“What we’re having is a discussion and a conversation to try to take the courts out of determining who gets to farm and who doesn’t get to farm,” Vilsack says.
A federal court in California ordered the U.S.D.A. to consider the economic and environmental problems organic growers encounter when their fields are next to a field where Roundup Ready alfalfa is planted. Vilsack is inviting organic farmers and traditional farmers who embrace genetically-modified seeds to have a conversation in his office to try to resolve the disputes.

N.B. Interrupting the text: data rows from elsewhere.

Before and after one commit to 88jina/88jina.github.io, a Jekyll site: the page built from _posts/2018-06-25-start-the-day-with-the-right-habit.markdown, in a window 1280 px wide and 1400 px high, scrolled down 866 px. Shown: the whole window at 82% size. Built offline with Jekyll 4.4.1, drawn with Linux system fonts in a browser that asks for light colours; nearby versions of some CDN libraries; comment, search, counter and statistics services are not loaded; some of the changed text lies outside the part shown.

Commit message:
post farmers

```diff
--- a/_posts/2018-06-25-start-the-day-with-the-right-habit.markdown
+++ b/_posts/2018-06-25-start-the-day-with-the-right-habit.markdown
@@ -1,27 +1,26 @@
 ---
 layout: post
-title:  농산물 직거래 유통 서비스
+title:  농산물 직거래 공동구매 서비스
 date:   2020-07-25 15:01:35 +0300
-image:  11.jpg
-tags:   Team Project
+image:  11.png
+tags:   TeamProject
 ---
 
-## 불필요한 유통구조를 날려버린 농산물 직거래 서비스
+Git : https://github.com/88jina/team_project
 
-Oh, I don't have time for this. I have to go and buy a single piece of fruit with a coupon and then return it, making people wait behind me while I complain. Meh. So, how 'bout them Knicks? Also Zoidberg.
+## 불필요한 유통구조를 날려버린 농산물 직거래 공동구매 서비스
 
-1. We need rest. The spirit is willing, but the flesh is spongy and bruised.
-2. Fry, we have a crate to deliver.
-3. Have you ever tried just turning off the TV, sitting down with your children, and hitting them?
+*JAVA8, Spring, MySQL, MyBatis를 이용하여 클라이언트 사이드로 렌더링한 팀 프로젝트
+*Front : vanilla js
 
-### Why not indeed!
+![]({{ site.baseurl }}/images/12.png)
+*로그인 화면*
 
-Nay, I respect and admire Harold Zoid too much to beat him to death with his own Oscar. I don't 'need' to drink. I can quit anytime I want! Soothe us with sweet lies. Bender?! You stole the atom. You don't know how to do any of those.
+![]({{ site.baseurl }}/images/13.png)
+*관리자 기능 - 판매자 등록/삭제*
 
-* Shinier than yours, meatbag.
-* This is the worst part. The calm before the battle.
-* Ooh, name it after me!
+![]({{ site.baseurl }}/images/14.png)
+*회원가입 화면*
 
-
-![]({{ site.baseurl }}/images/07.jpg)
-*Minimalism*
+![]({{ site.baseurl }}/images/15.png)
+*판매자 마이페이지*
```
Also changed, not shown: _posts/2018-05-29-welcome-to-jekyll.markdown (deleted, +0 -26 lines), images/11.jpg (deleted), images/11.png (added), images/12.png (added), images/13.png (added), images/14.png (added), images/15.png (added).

“This is a very complicated discussion and one that probably should have taken place a long time ago,” Vilsack says. “We’ve seen a rapid adoption of biotechnology in alfalfa and many other areas of agriculture. At the same time we’ve seen a substantial expansion and growth of organic productionm, We want both of them to survive and both of them to be profitable and we want both of them to sort of co-exist in the same neighborhood.”

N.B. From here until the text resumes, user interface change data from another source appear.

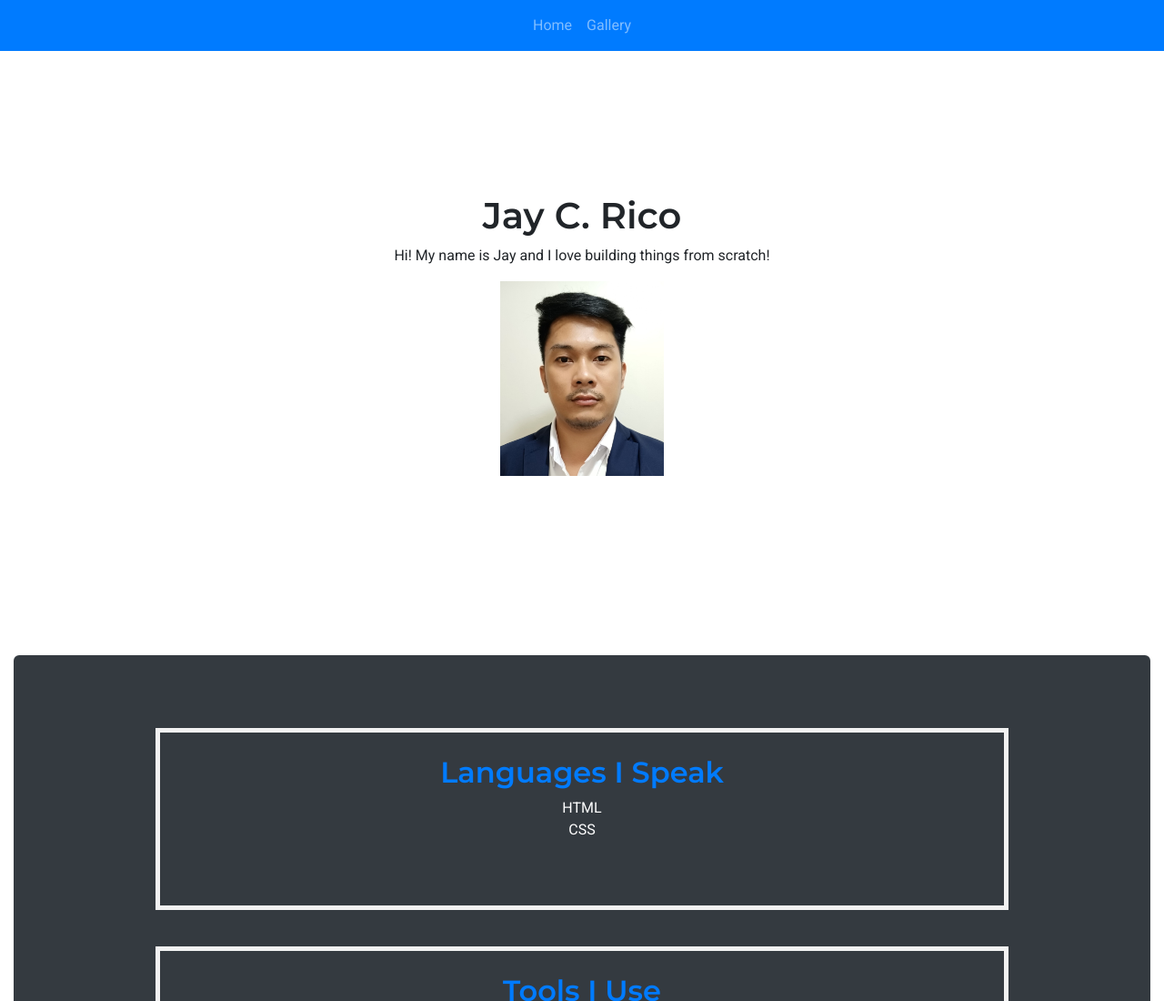
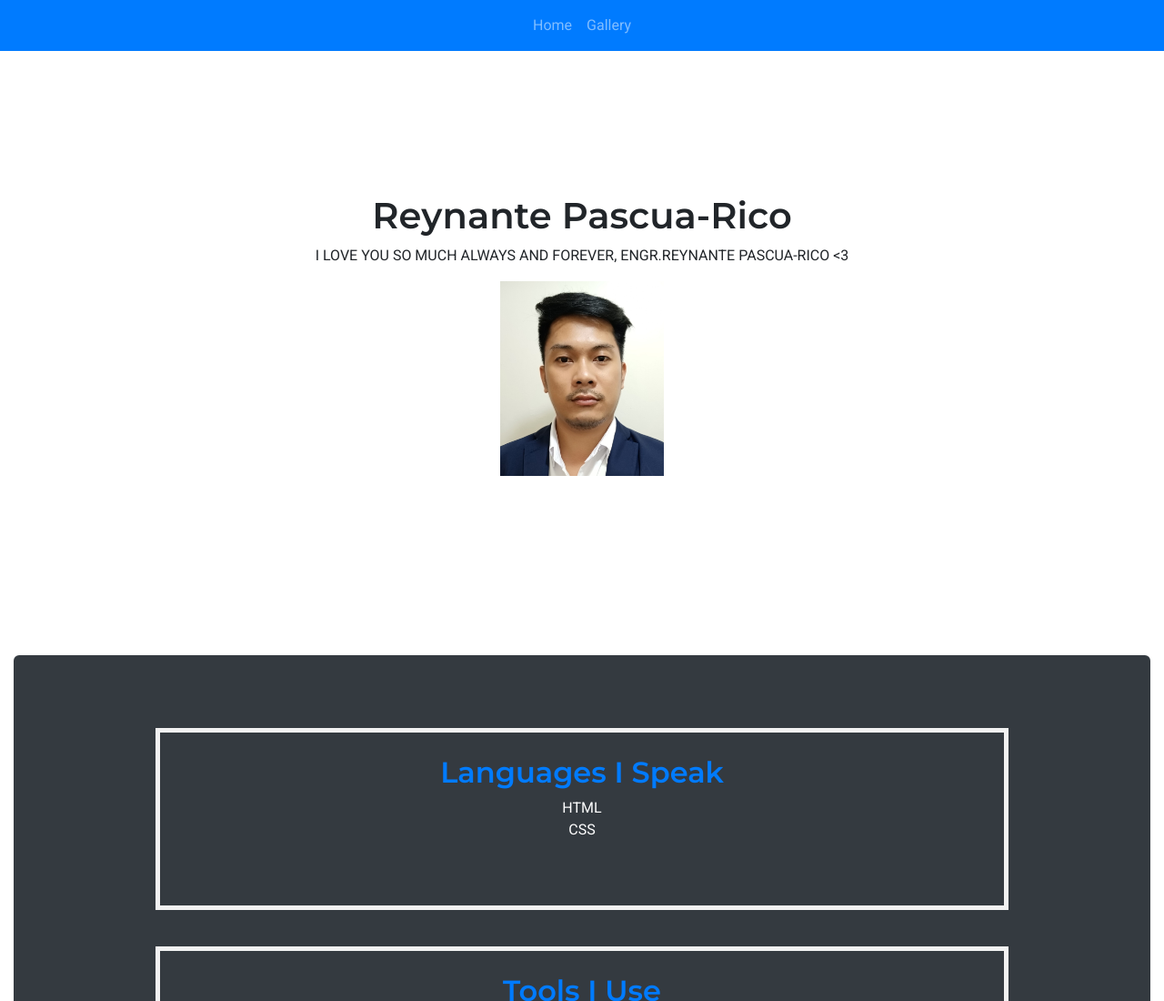
Before and after one commit to jayrico23c/fcb-portfolio, a plain HTML site: page index.html in a window 1280 px wide. Shown: the top 1100 px of the page at 91% size. Drawn offline with nearby package versions, Linux system fonts and the light colour scheme.

Commit message:
Update index.html

```diff
--- a/index.html
+++ b/index.html
@@ -5,7 +5,7 @@
 	<meta charset="utf-8">
 	<meta name="viewport" content="width=device-width, initial-scale=1, shrink-to-fit=no"> <!-- allows the page of any device to be automatically adjusted accdg to the device's size. -->
 
-	<title>Jay Caoile Rico || Web Portfolio</title>
+	<title>Jay Rico || Web Portfolio</title>
 
 	<!-- Google Fonts -->
 	<link rel="preconnect" href="https://fonts.googleapis.com">
@@ -38,8 +38,8 @@
 
 	<div class="container-fluid"> <!-- allows the division to have margins on both sides -->
 		<section id="landing" class="jumbotron mt-5 text-center bg-transparent">
-			<h1>Jay C. Rico</h1>
-			<p>Hi! My name is Jay and I love building things from scratch!</p>
+			<h1>Reynante Pascua-Rico</h1>
+			<p> I LOVE YOU SO MUCH ALWAYS AND FOREVER, ENGR.REYNANTE PASCUA-RICO <3 </p>
 			<img src="./images/jay.jpg" class="img-fluid" />
 		</section>
 		<!-- end of landing -->
```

Vilsack suggests coming up with a plan that both sides can embrace may put an end to the parade of lawsuits which have been filed, challenging the planting of some genetically-modified crops, like alfalfa and sugar beets. Organic growers complain their crops are compromised by cross-pollination from a neighboring field where genetically-modified crops are being grown.
“How can we get to a point where I get to farm and you get to farm and a judge can’t say to you, ‘You can’t farm the way you want to farm,’ or the judge says to me, ‘You have to stop doing what you’re doing,'” Vilsack says. “That’s not good for agriculture.”
Genetically-modified or “biotech” crops were introduced in the U.S. in 1996. According to the U.S.D.A., 90 percent of the corn and 96 percent of the soybeans planted in Iowa in 2010 were a genetically-engineered variety.
“We need the biotechnology. We need the capacity to produce more on less — the capacity to use less pesticides and chemicals and water in an ever increasing demand globally for food,” Vilsack says. “At the same time, this organic operation is very profitable. It can help small farmers stay on the farm. It can help repopulate rural communities and there’s a greater consumer demand for it, so we need to figure out how to do both.”
Vilsack made his comments during taping of the Iowa Public Television program, “Iowa Press,” which airs Friday night at 7:30.